- abnormal implied return, or the difference between the price of the synthetic security and the underlying;
- volatility spreads, or the average difference in implied volatility between calls and puts with identical strike prices and expiration dates;
- volatility skewness, or the difference between implied volatilities of out-of-the-money puts and at-the-money calls; and
- relative volume in options and stock markets, or how volume in the former affects volume in the latter.
The authors examine US equity and options data from October 2000 to September 2009. The data are from IBES (consensus upgrade and downgrade changes), OptionMetrics (options data to produce options prices at the midpoint of bid and ask prices), and CRSP (stock price and financial accounting data). Filters scrub the data by removing thinly traded options, those lacking corresponding puts and calls with the same maturity and exercise price, options pairs with less than 5-day or greater than 90-day maturities, and low liquidity options. Further controls remove recommendation duplicates and reiterations and adjust for analyst herding and piggybacking to eliminate potential biased test results.
Evidence from all four measures indicates predictive options trading consistent with the pending analyst consensus revisions, although upgrades and downgrades may not be of the same magnitude. Similar results are obtained to a lesser degree in markets that receive analysts’ limited attention. Here, earnings announcement drift tends to be more pronounced and price discovery is delayed because of the scarcity of analyst coverage.
Regression analysis attempts to parse information flows to control for potential determinants of abnormal stock returns on the announcement day by studying the degree to which the abnormality of such returns is attributable to routine information exchange between stock and options markets and information specific to the earnings revision. The authors conclude that the options market leads the stock market in the transmission of earnings revisions’ impact on stock prices.
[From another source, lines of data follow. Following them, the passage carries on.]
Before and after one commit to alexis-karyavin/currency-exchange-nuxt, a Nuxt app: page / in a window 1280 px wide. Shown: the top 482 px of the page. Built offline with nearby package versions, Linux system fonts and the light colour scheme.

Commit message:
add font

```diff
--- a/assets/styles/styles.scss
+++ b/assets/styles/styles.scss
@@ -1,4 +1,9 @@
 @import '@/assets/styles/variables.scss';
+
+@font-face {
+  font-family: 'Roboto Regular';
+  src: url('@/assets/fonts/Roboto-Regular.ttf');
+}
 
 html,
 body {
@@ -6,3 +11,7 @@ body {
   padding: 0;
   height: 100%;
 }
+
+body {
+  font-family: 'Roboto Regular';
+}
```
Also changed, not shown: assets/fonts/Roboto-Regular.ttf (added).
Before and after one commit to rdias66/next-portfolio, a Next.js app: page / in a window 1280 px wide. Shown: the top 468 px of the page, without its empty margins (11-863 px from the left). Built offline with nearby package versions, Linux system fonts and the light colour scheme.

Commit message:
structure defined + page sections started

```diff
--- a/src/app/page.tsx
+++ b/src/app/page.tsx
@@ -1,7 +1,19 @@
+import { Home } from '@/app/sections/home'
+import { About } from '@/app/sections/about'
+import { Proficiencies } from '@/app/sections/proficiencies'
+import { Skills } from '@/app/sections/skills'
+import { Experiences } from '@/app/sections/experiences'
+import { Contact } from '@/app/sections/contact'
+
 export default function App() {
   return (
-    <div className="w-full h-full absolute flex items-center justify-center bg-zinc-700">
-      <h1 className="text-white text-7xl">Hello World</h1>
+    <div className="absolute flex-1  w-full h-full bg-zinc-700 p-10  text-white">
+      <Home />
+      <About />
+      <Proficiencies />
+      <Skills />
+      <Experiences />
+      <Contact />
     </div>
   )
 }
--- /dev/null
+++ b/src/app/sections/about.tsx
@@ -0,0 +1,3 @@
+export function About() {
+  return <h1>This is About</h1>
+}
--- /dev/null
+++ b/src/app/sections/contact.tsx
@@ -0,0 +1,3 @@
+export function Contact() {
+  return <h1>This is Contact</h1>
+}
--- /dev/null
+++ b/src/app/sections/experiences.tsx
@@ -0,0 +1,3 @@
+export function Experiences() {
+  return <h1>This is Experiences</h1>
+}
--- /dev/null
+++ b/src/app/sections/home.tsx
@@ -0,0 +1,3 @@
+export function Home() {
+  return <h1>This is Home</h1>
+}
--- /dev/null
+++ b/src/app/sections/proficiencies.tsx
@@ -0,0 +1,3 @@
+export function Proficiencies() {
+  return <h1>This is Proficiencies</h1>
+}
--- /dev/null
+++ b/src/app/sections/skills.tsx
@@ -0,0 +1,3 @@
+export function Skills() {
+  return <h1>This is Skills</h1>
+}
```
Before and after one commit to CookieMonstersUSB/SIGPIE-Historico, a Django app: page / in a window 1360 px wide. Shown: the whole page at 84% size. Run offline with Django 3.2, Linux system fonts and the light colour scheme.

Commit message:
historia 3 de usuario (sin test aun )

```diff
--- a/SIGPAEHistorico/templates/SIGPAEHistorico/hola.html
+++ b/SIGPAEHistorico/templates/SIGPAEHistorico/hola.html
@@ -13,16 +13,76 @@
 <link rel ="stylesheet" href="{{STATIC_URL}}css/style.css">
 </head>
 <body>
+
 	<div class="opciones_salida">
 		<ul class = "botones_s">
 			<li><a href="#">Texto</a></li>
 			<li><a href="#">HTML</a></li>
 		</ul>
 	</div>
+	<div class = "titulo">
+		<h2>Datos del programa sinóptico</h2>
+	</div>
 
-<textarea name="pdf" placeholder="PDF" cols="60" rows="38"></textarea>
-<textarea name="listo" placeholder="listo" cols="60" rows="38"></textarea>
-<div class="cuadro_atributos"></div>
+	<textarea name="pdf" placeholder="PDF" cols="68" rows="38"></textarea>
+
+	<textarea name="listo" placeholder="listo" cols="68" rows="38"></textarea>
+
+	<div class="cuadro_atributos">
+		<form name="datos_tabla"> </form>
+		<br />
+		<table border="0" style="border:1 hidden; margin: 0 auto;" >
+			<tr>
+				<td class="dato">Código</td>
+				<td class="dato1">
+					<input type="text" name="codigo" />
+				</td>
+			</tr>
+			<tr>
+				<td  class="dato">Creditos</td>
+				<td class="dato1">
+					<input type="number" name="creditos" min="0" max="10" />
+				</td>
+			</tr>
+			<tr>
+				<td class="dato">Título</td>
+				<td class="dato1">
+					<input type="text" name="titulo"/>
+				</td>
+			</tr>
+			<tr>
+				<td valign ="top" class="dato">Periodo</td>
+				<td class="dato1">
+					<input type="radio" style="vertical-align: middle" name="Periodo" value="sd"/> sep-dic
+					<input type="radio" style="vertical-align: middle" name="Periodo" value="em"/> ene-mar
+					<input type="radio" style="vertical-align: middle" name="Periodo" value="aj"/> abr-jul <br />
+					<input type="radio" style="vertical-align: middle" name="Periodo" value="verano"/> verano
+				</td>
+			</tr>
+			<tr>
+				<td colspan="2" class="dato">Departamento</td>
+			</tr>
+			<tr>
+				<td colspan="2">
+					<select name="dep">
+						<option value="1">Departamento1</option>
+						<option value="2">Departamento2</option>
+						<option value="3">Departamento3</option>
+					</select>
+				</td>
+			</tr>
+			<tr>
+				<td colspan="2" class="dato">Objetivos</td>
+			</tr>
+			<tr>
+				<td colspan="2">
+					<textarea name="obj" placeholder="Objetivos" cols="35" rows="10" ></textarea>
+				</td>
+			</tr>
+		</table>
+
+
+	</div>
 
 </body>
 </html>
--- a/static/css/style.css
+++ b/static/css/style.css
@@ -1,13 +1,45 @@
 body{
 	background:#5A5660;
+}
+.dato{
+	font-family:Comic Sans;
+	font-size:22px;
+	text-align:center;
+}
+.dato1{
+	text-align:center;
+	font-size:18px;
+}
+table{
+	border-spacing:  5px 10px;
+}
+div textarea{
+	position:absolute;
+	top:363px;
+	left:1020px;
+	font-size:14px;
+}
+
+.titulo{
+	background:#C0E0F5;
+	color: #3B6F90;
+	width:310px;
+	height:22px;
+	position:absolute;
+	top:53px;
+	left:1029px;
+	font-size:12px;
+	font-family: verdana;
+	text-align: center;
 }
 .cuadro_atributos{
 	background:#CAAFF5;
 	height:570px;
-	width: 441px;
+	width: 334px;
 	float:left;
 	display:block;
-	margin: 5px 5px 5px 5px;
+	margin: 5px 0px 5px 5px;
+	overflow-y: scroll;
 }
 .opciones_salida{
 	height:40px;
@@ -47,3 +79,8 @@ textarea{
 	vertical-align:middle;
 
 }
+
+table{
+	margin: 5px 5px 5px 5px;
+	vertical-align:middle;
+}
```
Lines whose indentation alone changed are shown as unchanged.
Options’ information content informs a profitable trading strategy that buys options on firms with high abnormal implied returns and sells short options on those with low abnormal implied returns.